* _Your goal_
Filter the entries down to the lines holding "galaxy", then copy those lines.

Web page edit records:

[Start of Attachment]

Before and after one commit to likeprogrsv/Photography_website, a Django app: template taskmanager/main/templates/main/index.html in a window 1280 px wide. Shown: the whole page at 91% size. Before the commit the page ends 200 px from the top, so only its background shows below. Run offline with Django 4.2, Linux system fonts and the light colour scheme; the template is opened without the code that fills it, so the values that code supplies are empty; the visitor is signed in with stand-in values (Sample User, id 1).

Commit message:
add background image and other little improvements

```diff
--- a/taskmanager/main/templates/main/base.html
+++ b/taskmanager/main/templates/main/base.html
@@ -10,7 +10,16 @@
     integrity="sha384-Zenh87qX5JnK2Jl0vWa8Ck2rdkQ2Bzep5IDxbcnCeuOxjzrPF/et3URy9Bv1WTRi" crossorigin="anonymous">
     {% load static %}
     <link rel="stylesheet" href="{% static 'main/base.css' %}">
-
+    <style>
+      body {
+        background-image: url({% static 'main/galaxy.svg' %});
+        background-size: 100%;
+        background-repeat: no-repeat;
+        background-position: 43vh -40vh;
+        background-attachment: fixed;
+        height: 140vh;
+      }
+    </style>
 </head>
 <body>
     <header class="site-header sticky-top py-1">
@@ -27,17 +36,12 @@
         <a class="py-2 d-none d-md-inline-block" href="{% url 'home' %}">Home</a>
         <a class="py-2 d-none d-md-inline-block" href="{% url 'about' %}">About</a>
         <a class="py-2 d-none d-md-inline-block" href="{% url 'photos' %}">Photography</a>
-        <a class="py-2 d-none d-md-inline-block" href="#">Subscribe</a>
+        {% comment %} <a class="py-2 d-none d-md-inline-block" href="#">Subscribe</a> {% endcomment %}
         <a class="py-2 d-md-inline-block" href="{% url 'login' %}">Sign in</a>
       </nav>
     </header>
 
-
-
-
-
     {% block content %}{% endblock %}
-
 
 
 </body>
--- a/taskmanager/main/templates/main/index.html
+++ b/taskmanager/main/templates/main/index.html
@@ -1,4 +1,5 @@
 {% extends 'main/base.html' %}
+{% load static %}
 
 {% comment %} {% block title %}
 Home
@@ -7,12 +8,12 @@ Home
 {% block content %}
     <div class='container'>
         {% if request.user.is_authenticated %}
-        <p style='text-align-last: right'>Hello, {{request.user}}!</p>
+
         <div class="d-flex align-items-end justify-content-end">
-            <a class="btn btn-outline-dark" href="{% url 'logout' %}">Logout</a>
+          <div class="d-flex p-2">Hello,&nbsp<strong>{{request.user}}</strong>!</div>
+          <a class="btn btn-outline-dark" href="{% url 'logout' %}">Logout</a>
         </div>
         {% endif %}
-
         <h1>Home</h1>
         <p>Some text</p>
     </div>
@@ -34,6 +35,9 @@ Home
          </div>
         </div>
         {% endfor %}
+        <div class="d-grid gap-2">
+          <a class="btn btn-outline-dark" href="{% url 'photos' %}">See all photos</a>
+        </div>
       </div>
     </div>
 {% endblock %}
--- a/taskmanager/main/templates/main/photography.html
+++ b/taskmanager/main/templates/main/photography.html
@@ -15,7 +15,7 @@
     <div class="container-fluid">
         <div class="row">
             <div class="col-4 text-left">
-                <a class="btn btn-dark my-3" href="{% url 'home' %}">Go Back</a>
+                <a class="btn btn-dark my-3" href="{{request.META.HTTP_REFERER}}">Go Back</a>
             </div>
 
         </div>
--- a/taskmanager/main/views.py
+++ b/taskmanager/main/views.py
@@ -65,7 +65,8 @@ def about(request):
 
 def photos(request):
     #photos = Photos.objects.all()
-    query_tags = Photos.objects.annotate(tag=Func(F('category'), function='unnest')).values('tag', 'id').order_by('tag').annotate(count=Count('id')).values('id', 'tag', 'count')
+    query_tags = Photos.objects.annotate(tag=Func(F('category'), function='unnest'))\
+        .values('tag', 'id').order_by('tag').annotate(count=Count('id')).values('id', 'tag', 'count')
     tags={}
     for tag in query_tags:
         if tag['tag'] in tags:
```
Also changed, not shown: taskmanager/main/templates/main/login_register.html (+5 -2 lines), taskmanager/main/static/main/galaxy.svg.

[End of Attachment]

* _Task answer_
+        background-image: url({% static 'main/galaxy.svg' %});
Also changed, not shown: taskmanager/main/templates/main/login_register.html (+5 -2 lines), taskmanager/main/static/main/galaxy.svg.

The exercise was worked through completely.